There was an opening film with a snarling wolf, and fire, and you on a bed, kind of spasming. It was…
…performance art. Strange. Disturbing (chuckles). Yes. I suppose it served to get the audience’s attention, to get them to focus, to get them out of their worlds, their everyday worlds that they’re living in and say, OK, now this is theatre, and it’s my show and you’re going to be my captive audience for the next two hours. Let the games begin!
How much are you thinking about the tour when you’re making a record?
Not so much. I mean, occasionally it will drift through my mind: How would I perform this? But honestly, mostly I do things one step at a time. A lot of songs I’ve created in the studio, I find them almost impossible to recreate live. So I don’t think about how I’m going to do it live – maybe I should a bit more! Like, for instance, Maluma is not going on tour with me. So let’s face it, that wasn’t really thinking things through, was it? He’s got his own career.

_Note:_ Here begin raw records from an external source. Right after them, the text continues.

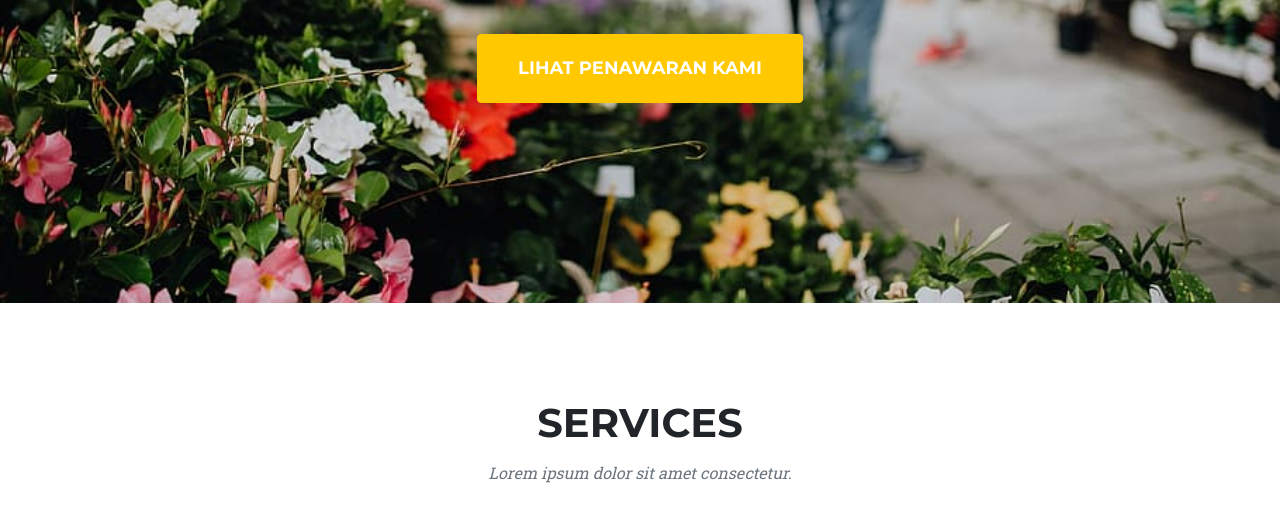
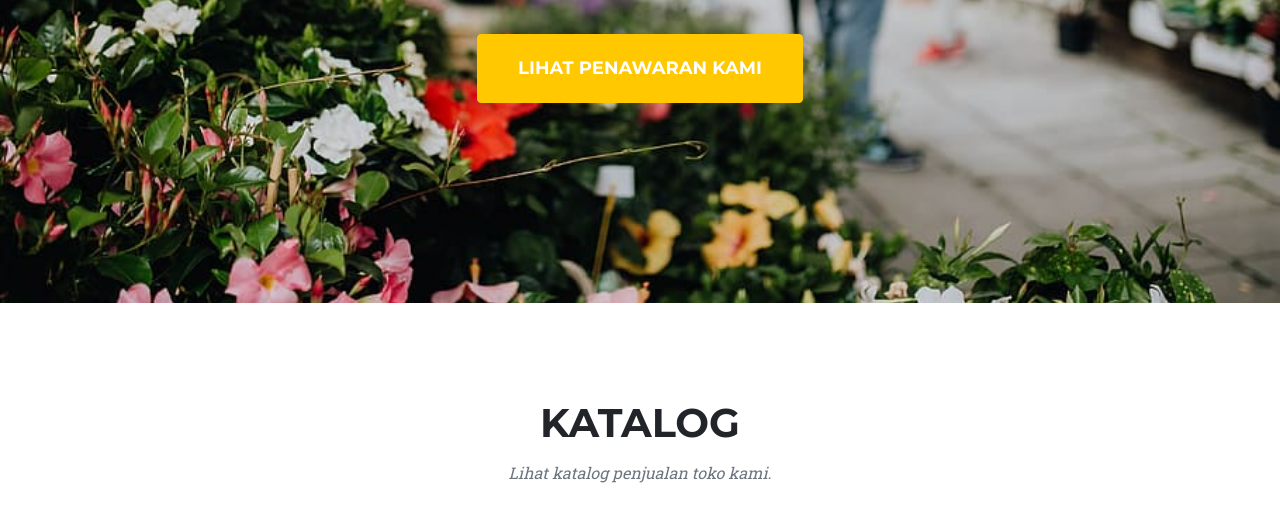
Before and after one commit to novaistiqomah/UAS_Nova-Istiqomah_IF20B, a plain HTML site: page index.html in a window 1280 px wide. Shown: the part 442-952 px from the top of the page. Drawn offline with nearby package versions, Linux system fonts and the light colour scheme.

Commit message:
Update index.html

```diff
--- a/index.html
+++ b/index.html
@@ -48,8 +48,8 @@
         <section class="page-section" id="services">
             <div class="container">
                 <div class="text-center">
-                    <h2 class="section-heading text-uppercase">Services</h2>
-                    <h3 class="section-subheading text-muted">Lorem ipsum dolor sit amet consectetur.</h3>
+                    <h2 class="section-heading text-uppercase">Katalog</h2>
+                    <h3 class="section-subheading text-muted">Lihat katalog penjualan toko kami.</h3>
                 </div>
                 <div class="row text-center">
                     <div class="col-md-4">
```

How much effort do you put into reinventing old songs on-stage? Over the years, you’ve played True Blue with a ukulele, Hung Up with heavy metal guitar. Are there songs that resist reinvention?
I could say that about Holiday right now. I mean there are some songs I’m just so sick of performing. And then a couple of years go by, and I can do it again. So it depends. They kind of come and goes in waves – which songs makes me ill. (Mock hysterical) “I don’t want to hear that song again! Don’t ask me to sing that song!”
Do you worry at your music? Or do you know quite quickly if a track will work or not?
I have my moments. But there are also songs when I’m never satisfied. Sometimes there is that, you know, ‘Aha!’ moment and you can say, “OK, we’re done,” Also, you can’t just keep indulging yourself or there’s no end to it. Especially when you work with Mirwais – he will keep working on a track ’til it’s… 2050, so I have to say, “We’re done!” He’s got more stamina than me when it comes to working on music. I want to end the song and move on to the next song, but he’s perfectly happy to keep working on that other song. Yeah, that same song.
Yet some producers you’ve kind of worn out, haven’t you?
I beg your pardon?
Well, William Orbit once told me…
Oh gosh! Well, he’d say that about anyone! Everyone wears William out!
You told him he could sleep when he was dead.
Because he always wanted to take naps! He was always sleeping on the couch! It upset me. And, yes, I did give him a hard time about it. I did tell him that.
And you gave Justin Timberlake vitamin B12 shots…
Well, yes, because he had really bad flu and I didn’t want to miss any days of work. So I said, “You’re coming to work and I’m going to give you a B12 shot. So pull your pants down.” I’m very good at giving injections. (Smiles) I think I was a nurse in another life.
It’s a cliché to talk about ‘End Times’, but a lot of things about the world right now seem to encourage it. Madame X sways between pessimism and hope. Is that how you are too?
Yes, yes. Because I’m a human being, a thinking human being, and sometimes it does look pretty dark and then sometimes I think, You know what, there’s light at the end of the tunnel. There is hope for the human race. Civilisation as we know it will not collapse after all… But then there are other days when crazy stuff happens and you’re like, Nowhere is safe. Nothing is safe. Nothing will surprise me. You can’t rely on anybody or anything and no one has a moral compass. So yes – End Of Days…